Adam Galinsky, professor of management at Columbia Business School and co-author of the research, said, “Our research shows that building confidence by tapping into one’s values allows people to handle pressure even when they lack power, and as a result to perform well in high-pressure situations.”
Professor Galinsky recently discussed steps on how to become more confident and assertive wthout facing backlash when one lacks power during a TEDx Talk in New York City. The key steps discussed in the talk are:
- Advocate for others.
- Practice perspective-taking.
- Signal flexibility.
- Gain allies.
- Display expertise and show passion.
The video of his talk has nearly 3 million views and can be seen here: https://www.ted.com/talks/adam_galinsky_how_to_speak_up_for_yourself
The study included three separate experiments that demonstrated how the effects of having power and feeling powerful or powerless affects performance and shows the effect gets magnified when the pressure is ratcheted up. The research, titled “Power Affects Performance When the Pressure Is On: Evidence for Low-Power Threat and High-Power Lift,” was co-authored by Adam Galinsky, professor at Columbia Business School; Sonia K. Kang, professor at the University of Toronto; Laura J. Kray, professor at the University of California, Berkley; and Aiwa Shirako, professor at New York University.
To learn more about the cutting-edge research being conducted at Columbia Business School, please visit www.gsb.columbia.edu.
About Columbia Business School

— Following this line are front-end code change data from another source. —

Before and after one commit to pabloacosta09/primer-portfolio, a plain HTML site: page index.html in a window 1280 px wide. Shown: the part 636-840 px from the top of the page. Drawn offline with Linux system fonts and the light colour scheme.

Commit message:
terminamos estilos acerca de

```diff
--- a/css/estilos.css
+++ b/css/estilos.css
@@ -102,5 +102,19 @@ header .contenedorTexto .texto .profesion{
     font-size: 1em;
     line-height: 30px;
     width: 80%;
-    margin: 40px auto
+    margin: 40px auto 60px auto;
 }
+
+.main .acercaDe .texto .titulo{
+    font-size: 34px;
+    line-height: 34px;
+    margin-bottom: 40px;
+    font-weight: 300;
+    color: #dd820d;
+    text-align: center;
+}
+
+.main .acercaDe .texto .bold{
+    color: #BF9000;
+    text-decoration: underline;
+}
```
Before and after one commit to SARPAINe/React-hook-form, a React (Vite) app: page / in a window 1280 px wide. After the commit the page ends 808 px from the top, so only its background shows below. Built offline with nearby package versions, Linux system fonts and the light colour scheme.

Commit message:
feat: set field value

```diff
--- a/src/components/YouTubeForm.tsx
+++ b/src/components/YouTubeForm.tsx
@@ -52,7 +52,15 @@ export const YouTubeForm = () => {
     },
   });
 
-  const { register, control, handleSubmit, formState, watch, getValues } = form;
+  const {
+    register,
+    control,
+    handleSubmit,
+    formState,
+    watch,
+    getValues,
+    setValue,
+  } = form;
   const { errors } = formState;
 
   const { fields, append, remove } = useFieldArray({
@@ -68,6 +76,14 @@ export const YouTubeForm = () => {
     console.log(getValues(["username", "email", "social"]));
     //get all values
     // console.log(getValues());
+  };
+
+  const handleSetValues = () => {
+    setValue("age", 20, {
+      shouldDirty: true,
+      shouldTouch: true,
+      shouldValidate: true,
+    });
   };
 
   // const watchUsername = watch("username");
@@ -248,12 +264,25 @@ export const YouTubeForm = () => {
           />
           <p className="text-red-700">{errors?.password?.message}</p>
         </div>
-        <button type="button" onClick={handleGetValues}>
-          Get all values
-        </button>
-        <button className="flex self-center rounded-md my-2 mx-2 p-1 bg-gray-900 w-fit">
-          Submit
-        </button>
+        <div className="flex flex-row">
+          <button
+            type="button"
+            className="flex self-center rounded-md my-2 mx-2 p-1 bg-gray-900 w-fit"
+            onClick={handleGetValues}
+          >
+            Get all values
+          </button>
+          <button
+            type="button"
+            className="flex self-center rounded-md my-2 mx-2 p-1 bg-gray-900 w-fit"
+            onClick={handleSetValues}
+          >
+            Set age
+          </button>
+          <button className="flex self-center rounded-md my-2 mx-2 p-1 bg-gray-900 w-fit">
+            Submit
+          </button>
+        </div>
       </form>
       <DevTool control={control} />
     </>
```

Columbia Business School is the only world-class, Ivy League business school that delivers a learning experience where academic excellence meets with real-time exposure to the pulse of global business. Led by Dean Glenn Hubbard, the School’s transformative curriculum bridges academic theory with unparalleled exposure to real-world business practice, equipping students with an entrepreneurial mindset that allows them to recognize, capture, and create opportunity in any business environment. The thought leadership of the School’s faculty and staff members combined with the accomplishments of its distinguished alumni and position in the center of global business, means that the School’s efforts have an immediate, measurable impact on the forces shaping business every day. To learn more about Columbia Business School’s position at the very center of business, please visit www.gsb.columbia.edu.